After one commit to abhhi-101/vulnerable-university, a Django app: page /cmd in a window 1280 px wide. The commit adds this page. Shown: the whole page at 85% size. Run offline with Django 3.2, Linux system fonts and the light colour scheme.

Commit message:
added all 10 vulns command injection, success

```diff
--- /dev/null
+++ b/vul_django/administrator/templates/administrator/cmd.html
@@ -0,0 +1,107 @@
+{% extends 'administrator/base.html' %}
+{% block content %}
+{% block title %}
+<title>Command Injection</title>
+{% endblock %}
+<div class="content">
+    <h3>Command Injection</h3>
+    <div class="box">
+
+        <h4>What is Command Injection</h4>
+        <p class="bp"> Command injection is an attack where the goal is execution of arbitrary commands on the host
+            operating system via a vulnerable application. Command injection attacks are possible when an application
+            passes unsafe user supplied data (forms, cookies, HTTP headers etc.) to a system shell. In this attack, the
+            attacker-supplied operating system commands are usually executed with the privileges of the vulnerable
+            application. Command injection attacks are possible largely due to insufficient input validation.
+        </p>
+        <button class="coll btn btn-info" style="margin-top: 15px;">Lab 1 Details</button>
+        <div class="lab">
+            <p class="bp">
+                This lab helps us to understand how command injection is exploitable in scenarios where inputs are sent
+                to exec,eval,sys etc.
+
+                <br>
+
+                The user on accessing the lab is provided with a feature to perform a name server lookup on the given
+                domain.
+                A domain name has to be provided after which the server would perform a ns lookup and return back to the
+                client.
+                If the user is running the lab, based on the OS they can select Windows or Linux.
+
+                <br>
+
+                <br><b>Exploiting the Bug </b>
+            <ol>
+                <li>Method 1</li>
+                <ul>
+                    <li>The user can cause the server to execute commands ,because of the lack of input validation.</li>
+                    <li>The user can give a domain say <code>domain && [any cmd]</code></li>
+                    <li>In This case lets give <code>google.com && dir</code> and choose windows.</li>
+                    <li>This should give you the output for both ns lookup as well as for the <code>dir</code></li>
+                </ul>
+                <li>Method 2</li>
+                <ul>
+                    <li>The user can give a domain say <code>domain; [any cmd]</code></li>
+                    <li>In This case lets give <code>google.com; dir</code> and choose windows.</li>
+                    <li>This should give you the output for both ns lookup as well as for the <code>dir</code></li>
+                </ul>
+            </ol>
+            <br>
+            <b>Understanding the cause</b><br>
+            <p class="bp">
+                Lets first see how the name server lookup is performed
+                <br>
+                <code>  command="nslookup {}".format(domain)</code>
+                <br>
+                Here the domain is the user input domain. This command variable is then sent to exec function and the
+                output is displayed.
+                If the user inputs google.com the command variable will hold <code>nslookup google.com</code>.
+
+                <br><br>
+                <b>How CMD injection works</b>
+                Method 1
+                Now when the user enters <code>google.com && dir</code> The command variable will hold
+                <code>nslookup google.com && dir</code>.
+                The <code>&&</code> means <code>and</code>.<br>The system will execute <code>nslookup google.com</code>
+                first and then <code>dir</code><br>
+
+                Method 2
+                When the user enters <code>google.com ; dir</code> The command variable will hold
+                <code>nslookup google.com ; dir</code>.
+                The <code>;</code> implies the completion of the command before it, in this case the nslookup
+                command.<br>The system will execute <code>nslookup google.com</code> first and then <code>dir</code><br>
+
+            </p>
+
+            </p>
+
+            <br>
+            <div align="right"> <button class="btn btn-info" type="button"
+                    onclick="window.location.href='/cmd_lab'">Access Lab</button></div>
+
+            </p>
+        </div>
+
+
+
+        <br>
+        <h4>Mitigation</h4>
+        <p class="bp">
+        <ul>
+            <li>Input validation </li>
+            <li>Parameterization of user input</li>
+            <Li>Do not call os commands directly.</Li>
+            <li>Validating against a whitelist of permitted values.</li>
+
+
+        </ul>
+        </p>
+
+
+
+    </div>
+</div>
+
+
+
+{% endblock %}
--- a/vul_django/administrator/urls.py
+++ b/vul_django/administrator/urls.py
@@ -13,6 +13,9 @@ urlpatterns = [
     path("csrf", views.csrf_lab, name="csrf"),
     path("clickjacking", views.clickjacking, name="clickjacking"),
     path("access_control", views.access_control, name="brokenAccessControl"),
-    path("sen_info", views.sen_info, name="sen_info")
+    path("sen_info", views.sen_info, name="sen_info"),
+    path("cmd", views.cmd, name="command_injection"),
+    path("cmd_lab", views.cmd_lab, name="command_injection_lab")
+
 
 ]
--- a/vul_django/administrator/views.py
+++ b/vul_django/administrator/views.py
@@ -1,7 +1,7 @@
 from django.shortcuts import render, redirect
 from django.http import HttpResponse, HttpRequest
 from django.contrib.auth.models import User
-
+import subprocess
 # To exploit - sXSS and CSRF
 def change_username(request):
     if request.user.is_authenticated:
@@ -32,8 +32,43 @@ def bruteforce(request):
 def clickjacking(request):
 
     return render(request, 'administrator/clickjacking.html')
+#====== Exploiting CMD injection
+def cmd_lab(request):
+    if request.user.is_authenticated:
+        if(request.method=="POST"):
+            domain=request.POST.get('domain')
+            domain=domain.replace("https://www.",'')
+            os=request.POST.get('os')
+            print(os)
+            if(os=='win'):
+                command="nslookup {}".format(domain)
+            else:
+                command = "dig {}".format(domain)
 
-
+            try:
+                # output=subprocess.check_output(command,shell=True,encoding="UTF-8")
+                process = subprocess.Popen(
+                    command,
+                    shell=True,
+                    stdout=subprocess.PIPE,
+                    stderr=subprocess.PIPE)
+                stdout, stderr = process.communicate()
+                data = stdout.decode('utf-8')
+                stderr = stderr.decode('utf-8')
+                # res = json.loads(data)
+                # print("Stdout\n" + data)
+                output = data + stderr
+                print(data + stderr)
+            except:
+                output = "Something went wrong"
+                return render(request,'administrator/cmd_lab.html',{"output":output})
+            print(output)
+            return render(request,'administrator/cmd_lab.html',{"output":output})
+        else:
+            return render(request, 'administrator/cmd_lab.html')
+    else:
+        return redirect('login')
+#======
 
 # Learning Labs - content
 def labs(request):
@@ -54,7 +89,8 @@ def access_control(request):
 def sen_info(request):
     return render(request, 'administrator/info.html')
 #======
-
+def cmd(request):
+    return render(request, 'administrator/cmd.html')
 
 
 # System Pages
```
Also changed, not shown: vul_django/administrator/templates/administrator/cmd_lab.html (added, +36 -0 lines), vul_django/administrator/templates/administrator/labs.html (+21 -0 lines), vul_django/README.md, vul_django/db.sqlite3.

### INSTRUCTIONS FOR THE TASK
Recite the full listing above exactly.

### RESULT
After one commit to abhhi-101/vulnerable-university, a Django app: page /cmd in a window 1280 px wide. The commit adds this page. Shown: the whole page at 85% size. Run offline with Django 3.2, Linux system fonts and the light colour scheme.

Commit message:
added all 10 vulns command injection, success

```diff
--- /dev/null
+++ b/vul_django/administrator/templates/administrator/cmd.html
@@ -0,0 +1,107 @@
+{% extends 'administrator/base.html' %}
+{% block content %}
+{% block title %}
+<title>Command Injection</title>
+{% endblock %}
+<div class="content">
+    <h3>Command Injection</h3>
+    <div class="box">
+
+        <h4>What is Command Injection</h4>
+        <p class="bp"> Command injection is an attack where the goal is execution of arbitrary commands on the host
+            operating system via a vulnerable application. Command injection attacks are possible when an application
+            passes unsafe user supplied data (forms, cookies, HTTP headers etc.) to a system shell. In this attack, the
+            attacker-supplied operating system commands are usually executed with the privileges of the vulnerable
+            application. Command injection attacks are possible largely due to insufficient input validation.
+        </p>
+        <button class="coll btn btn-info" style="margin-top: 15px;">Lab 1 Details</button>
+        <div class="lab">
+            <p class="bp">
+                This lab helps us to understand how command injection is exploitable in scenarios where inputs are sent
+                to exec,eval,sys etc.
+
+                <br>
+
+                The user on accessing the lab is provided with a feature to perform a name server lookup on the given
+                domain.
+                A domain name has to be provided after which the server would perform a ns lookup and return back to the
+                client.
+                If the user is running the lab, based on the OS they can select Windows or Linux.
+
+                <br>
+
+                <br><b>Exploiting the Bug </b>
+            <ol>
+                <li>Method 1</li>
+                <ul>
+                    <li>The user can cause the server to execute commands ,because of the lack of input validation.</li>
+                    <li>The user can give a domain say <code>domain && [any cmd]</code></li>
+                    <li>In This case lets give <code>google.com && dir</code> and choose windows.</li>
+                    <li>This should give you the output for both ns lookup as well as for the <code>dir</code></li>
+                </ul>
+                <li>Method 2</li>
+                <ul>
+                    <li>The user can give a domain say <code>domain; [any cmd]</code></li>
+                    <li>In This case lets give <code>google.com; dir</code> and choose windows.</li>
+                    <li>This should give you the output for both ns lookup as well as for the <code>dir</code></li>
+                </ul>
+            </ol>
+            <br>
+            <b>Understanding the cause</b><br>
+            <p class="bp">
+                Lets first see how the name server lookup is performed
+                <br>
+                <code>  command="nslookup {}".format(domain)</code>
+                <br>
+                Here the domain is the user input domain. This command variable is then sent to exec function and the
+                output is displayed.
+                If the user inputs google.com the command variable will hold <code>nslookup google.com</code>.
+
+                <br><br>
+                <b>How CMD injection works</b>
+                Method 1
+                Now when the user enters <code>google.com && dir</code> The command variable will hold
+                <code>nslookup google.com && dir</code>.
+                The <code>&&</code> means <code>and</code>.<br>The system will execute <code>nslookup google.com</code>
+                first and then <code>dir</code><br>
+
+                Method 2
+                When the user enters <code>google.com ; dir</code> The command variable will hold
+                <code>nslookup google.com ; dir</code>.
+                The <code>;</code> implies the completion of the command before it, in this case the nslookup
+                command.<br>The system will execute <code>nslookup google.com</code> first and then <code>dir</code><br>
+
+            </p>
+
+            </p>
+
+            <br>
+            <div align="right"> <button class="btn btn-info" type="button"
+                    onclick="window.location.href='/cmd_lab'">Access Lab</button></div>
+
+            </p>
+        </div>
+
+
+
+        <br>
+        <h4>Mitigation</h4>
+        <p class="bp">
+        <ul>
+            <li>Input validation </li>
+            <li>Parameterization of user input</li>
+            <Li>Do not call os commands directly.</Li>
+            <li>Validating against a whitelist of permitted values.</li>
+
+
+        </ul>
+        </p>
+
+
+
+    </div>
+</div>
+
+
+
+{% endblock %}
--- a/vul_django/administrator/urls.py
+++ b/vul_django/administrator/urls.py
@@ -13,6 +13,9 @@ urlpatterns = [
     path("csrf", views.csrf_lab, name="csrf"),
     path("clickjacking", views.clickjacking, name="clickjacking"),
     path("access_control", views.access_control, name="brokenAccessControl"),
-    path("sen_info", views.sen_info, name="sen_info")
+    path("sen_info", views.sen_info, name="sen_info"),
+    path("cmd", views.cmd, name="command_injection"),
+    path("cmd_lab", views.cmd_lab, name="command_injection_lab")
+
 
 ]
--- a/vul_django/administrator/views.py
+++ b/vul_django/administrator/views.py
@@ -1,7 +1,7 @@
 from django.shortcuts import render, redirect
 from django.http import HttpResponse, HttpRequest
 from django.contrib.auth.models import User
-
+import subprocess
 # To exploit - sXSS and CSRF
 def change_username(request):
     if request.user.is_authenticated:
@@ -32,8 +32,43 @@ def bruteforce(request):
 def clickjacking(request):
 
     return render(request, 'administrator/clickjacking.html')
+#====== Exploiting CMD injection
+def cmd_lab(request):
+    if request.user.is_authenticated:
+        if(request.method=="POST"):
+            domain=request.POST.get('domain')
+            domain=domain.replace("https://www.",'')
+            os=request.POST.get('os')
+            print(os)
+            if(os=='win'):
+                command="nslookup {}".format(domain)
+            else:
+                command = "dig {}".format(domain)
 
-
+            try:
+                # output=subprocess.check_output(command,shell=True,encoding="UTF-8")
+                process = subprocess.Popen(
+                    command,
+                    shell=True,
+                    stdout=subprocess.PIPE,
+                    stderr=subprocess.PIPE)
+                stdout, stderr = process.communicate()
+                data = stdout.decode('utf-8')
+                stderr = stderr.decode('utf-8')
+                # res = json.loads(data)
+                # print("Stdout\n" + data)
+                output = data + stderr
+                print(data + stderr)
+            except:
+                output = "Something went wrong"
+                return render(request,'administrator/cmd_lab.html',{"output":output})
+            print(output)
+            return render(request,'administrator/cmd_lab.html',{"output":output})
+        else:
+            return render(request, 'administrator/cmd_lab.html')
+    else:
+        return redirect('login')
+#======
 
 # Learning Labs - content
 def labs(request):
@@ -54,7 +89,8 @@ def access_control(request):
 def sen_info(request):
     return render(request, 'administrator/info.html')
 #======
-
+def cmd(request):
+    return render(request, 'administrator/cmd.html')
 
 
 # System Pages
```
Also changed, not shown: vul_django/administrator/templates/administrator/cmd_lab.html (added, +36 -0 lines), vul_django/administrator/templates/administrator/labs.html (+21 -0 lines), vul_django/README.md, vul_django/db.sqlite3.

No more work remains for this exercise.